“I do understand what it is like to lose a business that you’ve worked so hard at for so many years,” Agripino said Tuesday.

She’s grateful that outdoor dining has helped so many survive, herself included, and though not insensitive to the concerns of residents, she thinks outdoor dining has brought “a nice flavor,” a bit of “a European feel” to the already quaint North End.

“I have heard there are incidents later into the night and into the early morning,” Agripino said. “But I think the hours that the restaurants are open, I don’t see a problem.”

Outdoor dining is not a silver bullet every day, Trotta said. Most visitors to the North End gravitate toward Hanover Street, the main drag. Trotta’s restaurants are on nearby Salem Street and North Square.

“We are full on weekends,” Trotta said. “But during the week, not necessarily.”

Such was the case for several Salem Street restaurants Tuesday afternoon, as columns of seating extended off the sidewalk and into the street sat unoccupied amid red shuttered umbrellas. An older model Chevrolet crept through between a border of flower-topped barriers and the curb on the other side.

On Hanover Street, diners found shade from the 88-degree heat beneath awnings and umbrellas.

“I love the outdoor dining, especially on a day like this,” Don Stone, of the metro-Detroit area, said as he finished up lunch with two nieces and a sister-in-law. “It’s perfect.”


Stone said he ate outside last time he was in the North End a few years ago. It’s part of the North End experience, he said.

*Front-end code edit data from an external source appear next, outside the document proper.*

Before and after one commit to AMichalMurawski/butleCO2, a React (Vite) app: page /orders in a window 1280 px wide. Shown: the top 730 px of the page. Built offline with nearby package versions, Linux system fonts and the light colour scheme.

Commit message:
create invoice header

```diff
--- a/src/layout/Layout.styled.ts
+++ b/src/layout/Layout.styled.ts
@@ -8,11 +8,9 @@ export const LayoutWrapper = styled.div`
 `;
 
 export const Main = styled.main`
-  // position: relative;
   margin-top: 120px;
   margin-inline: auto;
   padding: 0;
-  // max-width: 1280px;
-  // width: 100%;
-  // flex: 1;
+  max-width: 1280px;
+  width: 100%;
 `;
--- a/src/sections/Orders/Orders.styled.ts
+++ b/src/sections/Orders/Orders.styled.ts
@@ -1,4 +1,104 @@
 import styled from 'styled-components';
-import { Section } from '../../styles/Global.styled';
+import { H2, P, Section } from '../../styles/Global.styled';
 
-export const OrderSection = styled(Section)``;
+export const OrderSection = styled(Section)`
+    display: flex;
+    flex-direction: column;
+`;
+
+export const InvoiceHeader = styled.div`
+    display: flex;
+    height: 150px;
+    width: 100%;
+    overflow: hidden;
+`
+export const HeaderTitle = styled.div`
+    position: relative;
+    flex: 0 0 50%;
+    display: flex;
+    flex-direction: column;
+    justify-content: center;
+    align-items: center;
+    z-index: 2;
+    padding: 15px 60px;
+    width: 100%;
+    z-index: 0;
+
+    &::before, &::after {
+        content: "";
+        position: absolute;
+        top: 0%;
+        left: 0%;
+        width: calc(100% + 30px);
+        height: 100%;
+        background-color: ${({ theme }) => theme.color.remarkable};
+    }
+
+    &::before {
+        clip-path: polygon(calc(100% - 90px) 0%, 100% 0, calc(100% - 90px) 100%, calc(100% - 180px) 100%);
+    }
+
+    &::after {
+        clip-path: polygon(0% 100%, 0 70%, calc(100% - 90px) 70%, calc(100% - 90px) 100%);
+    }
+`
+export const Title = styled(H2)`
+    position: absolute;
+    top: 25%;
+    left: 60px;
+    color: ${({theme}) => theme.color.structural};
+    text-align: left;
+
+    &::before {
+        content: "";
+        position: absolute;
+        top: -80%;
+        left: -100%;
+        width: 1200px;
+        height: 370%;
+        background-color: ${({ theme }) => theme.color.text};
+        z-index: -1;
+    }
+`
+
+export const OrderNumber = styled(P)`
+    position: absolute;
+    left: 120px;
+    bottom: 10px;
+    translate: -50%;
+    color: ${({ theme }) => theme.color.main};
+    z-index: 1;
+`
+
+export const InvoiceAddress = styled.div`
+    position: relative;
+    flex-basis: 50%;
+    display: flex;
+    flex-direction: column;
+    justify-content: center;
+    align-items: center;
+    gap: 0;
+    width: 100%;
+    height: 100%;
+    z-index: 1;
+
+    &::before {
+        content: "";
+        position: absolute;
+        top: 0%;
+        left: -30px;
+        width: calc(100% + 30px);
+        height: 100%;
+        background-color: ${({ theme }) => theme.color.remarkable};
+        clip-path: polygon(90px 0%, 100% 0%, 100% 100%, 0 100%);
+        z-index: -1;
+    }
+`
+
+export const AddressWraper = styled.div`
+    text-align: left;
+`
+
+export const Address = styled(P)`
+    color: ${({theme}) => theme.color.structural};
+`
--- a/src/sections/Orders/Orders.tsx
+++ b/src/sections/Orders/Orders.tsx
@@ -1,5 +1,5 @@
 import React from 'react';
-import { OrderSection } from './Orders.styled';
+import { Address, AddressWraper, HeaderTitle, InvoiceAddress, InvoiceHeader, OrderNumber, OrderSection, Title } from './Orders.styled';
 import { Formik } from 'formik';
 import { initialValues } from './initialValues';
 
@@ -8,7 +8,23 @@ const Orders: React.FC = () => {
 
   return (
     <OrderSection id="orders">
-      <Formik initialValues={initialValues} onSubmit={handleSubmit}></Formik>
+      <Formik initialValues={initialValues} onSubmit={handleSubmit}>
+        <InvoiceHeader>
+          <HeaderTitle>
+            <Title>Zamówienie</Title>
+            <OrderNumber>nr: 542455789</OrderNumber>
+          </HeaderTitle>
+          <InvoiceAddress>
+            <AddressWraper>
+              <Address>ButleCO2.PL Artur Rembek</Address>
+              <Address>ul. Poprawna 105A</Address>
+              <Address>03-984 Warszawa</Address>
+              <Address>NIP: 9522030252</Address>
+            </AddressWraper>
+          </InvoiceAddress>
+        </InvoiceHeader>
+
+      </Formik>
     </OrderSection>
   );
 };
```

Around the corner at Ristorante Limoncello, Tom Scott, of Wellesley, said the restaurants were the heart of the neighborhood.

“We all have to suffer the consequences to preserve the ability for these restaurants to survive,” Scott said.

While dining outside was preferable, ambience-wise, it also felt like the more responsible choice for Jenny Hong and her three children, ages 11, 13, and 15, of San Diego.

“COVID is not quite done yet,” Hong said. “I feel much safer outside eating in these outdoor spaces, especially with my youngest who can’t get vaccinated yet.”

Concerns over the Delta variant have caused a number of recent cancellations at Lucia, Ducali and Filippo in the North End, said managing partner Philip Frattaroli, of Filmark Hospitality Group.

“Even though a lot of people think it’s over, restaurants aren’t out of this by any means,” Frattaroli said. “And we’re grateful for the public space and for municipalities allowing us to do this.

“There just needs to be a conversation about how to make this sustainable for everyone,” he said.

Especially, Frattaroli said, considering the window is so narrow for weather good enough to allow outdoor dining. “We’d like to make this short window work,” he said.


At Monday’s meeting, several of the 50 attendees said they want their old neighborhood back, minus the heavy crowds and constricted sidewalks. City officials said they would take the concerns to heart.

“The outdoor dining that you see this year, I think it’s better than it was last year,” said Boston Licensing Board chairwoman Kathleen Joyce. “We’re committed to making it better next year.”

Kristen McCosh, disabilities commissioner for the City of Boston, told residents the city would set clearer outdoor-dining guidelines in the future.

Katie Redefer can be reached at katie.redefer@globe.com. Tonya Alanez can be reached at tonya.alanez@globe.com. Follow her on Twitter @talanez.